Yiannas, a first-generation American who was born in New York City but primarily raised in Orlando, started his undergraduate life at USF but later transferred to the University of Central Florida, where he received his bachelor of science in microbiology.
After a couple of roles in product safety at a small pharmaceutical company and later a cosmetic manufacturer, Yiannas landed at Walt Disney World, where he was director of safety and health.
“I was responsible for overseeing all food safety and public health matters for the largest vacation destination in the world,” explained Yiannas. “While I was at Disney, I became interested in the topic of epidemiology—understanding probability, developing a hypothesis and getting evidence-based results. And every time I looked at how I could do my job better, it seemed like all roads pointed to a degree in public health.”
Yiannas chose the USF COPH because of its outstanding national reputation.
“I’m a scientist, so I did my research,” said Yiannas, who did most of his coursework online. “USF kept coming up high on the list. And I had had some undergraduate experience there, so it was an easy choice. If I had to do anything over, the only thing I might do differently is get my MPH sooner.”
Taking a course in social marketing taught by now-retired Distinguished University Health Professor Dr. Carol Bryant was “career-changing,” commented Yiannas.
“You can’t achieve food safety by compliance alone,” Yiannas noted. “You need to understand the principles of human behavior and organizational culture. That class was the most influential of my career. Lessons and principles I learned then I still apply today.”
In 2008 Yiannas left Disney to become vice president of food safety and health for Walmart stores, Sam’s Clubs and Walmart International.
“I went from the happiest place on earth to the busiest place on earth,” Yiannas laughed.
“At Walmart, we have thousands of different types of food products, 11,000 retail establishments, tens of thousands of food suppliers, 2 million associates worldwide and 240 million customers a week. Providing safe and affordable food is daunting,” he added.
Noting that Walmart is the world’s largest retailer, Yiannas says that if there has been a food-safety issue in this country in the recent past, Walmart has been involved—simply by virtue of the sheer volume of food it buys.
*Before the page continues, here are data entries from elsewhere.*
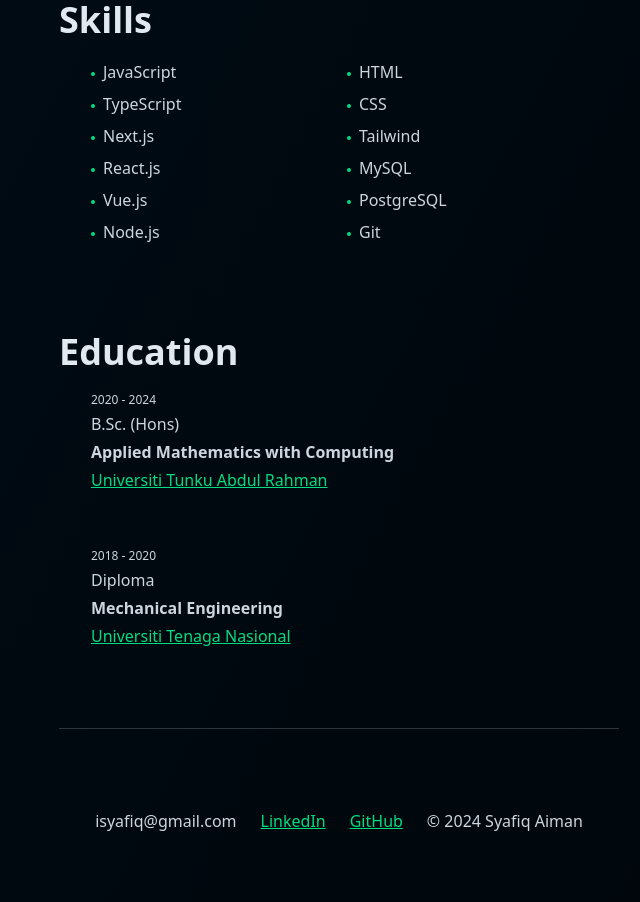
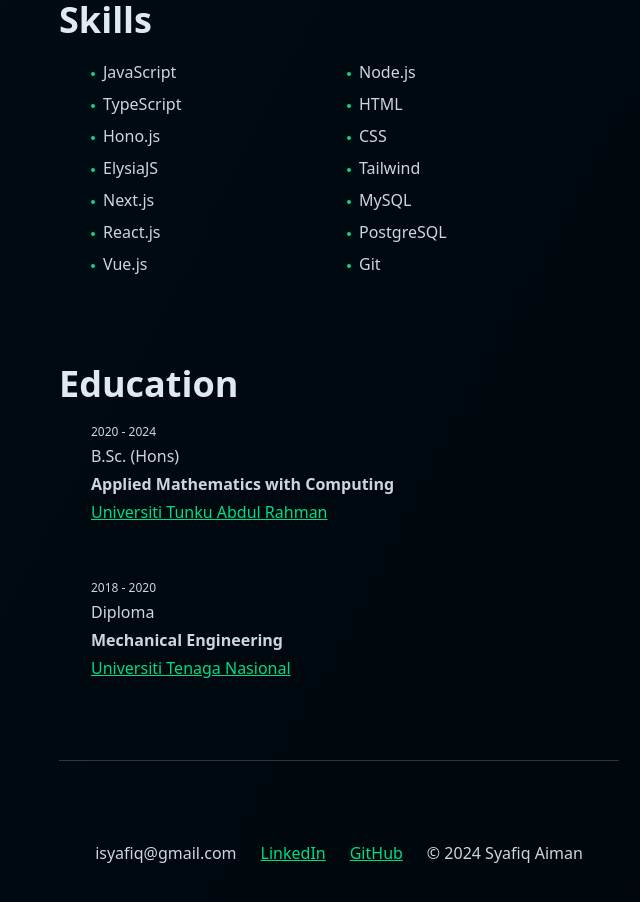
Before and after one commit to SyafiqAi/syafiq-portfolio-v2, a Vue app: page / in a window 1280 px wide. Shown: the part 1480-2382 px from the top of the page, without its empty margins (301-941 px from the left). Built offline with nearby package versions, Linux system fonts and the light colour scheme.

Commit message:
feat: Update skills.ts

```diff
--- a/src/data/skills.ts
+++ b/src/data/skills.ts
@@ -1,6 +1,8 @@
 const skills = [
     "JavaScript",
     "TypeScript",
+    "Hono.js",
+    "ElysiaJS",
     "Next.js",
     "React.js",
     "Vue.js",
```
“My goal is not so much to react to an incidence in the food system, which we do, nonetheless, with both urgency and precision, but to create preventive interventions.”
To that end, Yiannas is one of the most vocal and ardent supporters of blockchain technology, a new and emerging database often described as a distributed, tamper-proof and decentralized ledger that tracks transactions and allows for the traceability of food.
“With food traceability today, it’s one step up and one step back [where the food was sold and where it came from before it was sold],” Yiannas explained. “And a lot of these records are kept on paper. There’s no uniformity, and sometimes the records are incomplete. This can make tracing a food back to its source during an outbreak of something like salmonella or E. coli time consuming. In fact, it can take up to a week. But when you capture all the information on a blockchain, you can trace a product back to its source in 2.2 seconds. That’s good for all stakeholders in the food system.”
It’s this emphasis on blockchain technology, recently instituted at Walmart, that Yiannas says he most proud of.
“This will lead to greater responsibility and accountability,” explained Yiannas. “I think it will usher in a new era in food traceability and transparency. And transparency in public health is a good thing.”
In November, Yiannas headed to the Food and Drug Administration, taking on the role of deputy commissioner for foods and veterinary medicine.
“The roles are similar, yet different,” said Yiannas. “The mission of food safety is the same, but instead of reporting to 240 million customers each week, I’ll be serving nearly 330 million Americans every day. What I love about my work is that it deals with more than food safety. It’s about improving quality of life.”
Alumni Fast Five
What did you dream of becoming when you were young?
I was convinced I would be a shortstop for the New York Yankees.
Where would we find you on the weekend?
At home or visiting family.
What is the last book you read?
“Ethereum,” by Ben Abner
What superpower would you like to have?
There are so many, but I would probably say the ability to be transported over geographic boundaries and time.
What is your all-time favorite movie?
“Gladiator.” I like the idea of standing up for freedom and what you believe in.
Story by Donna Campisano, USF College of Public Health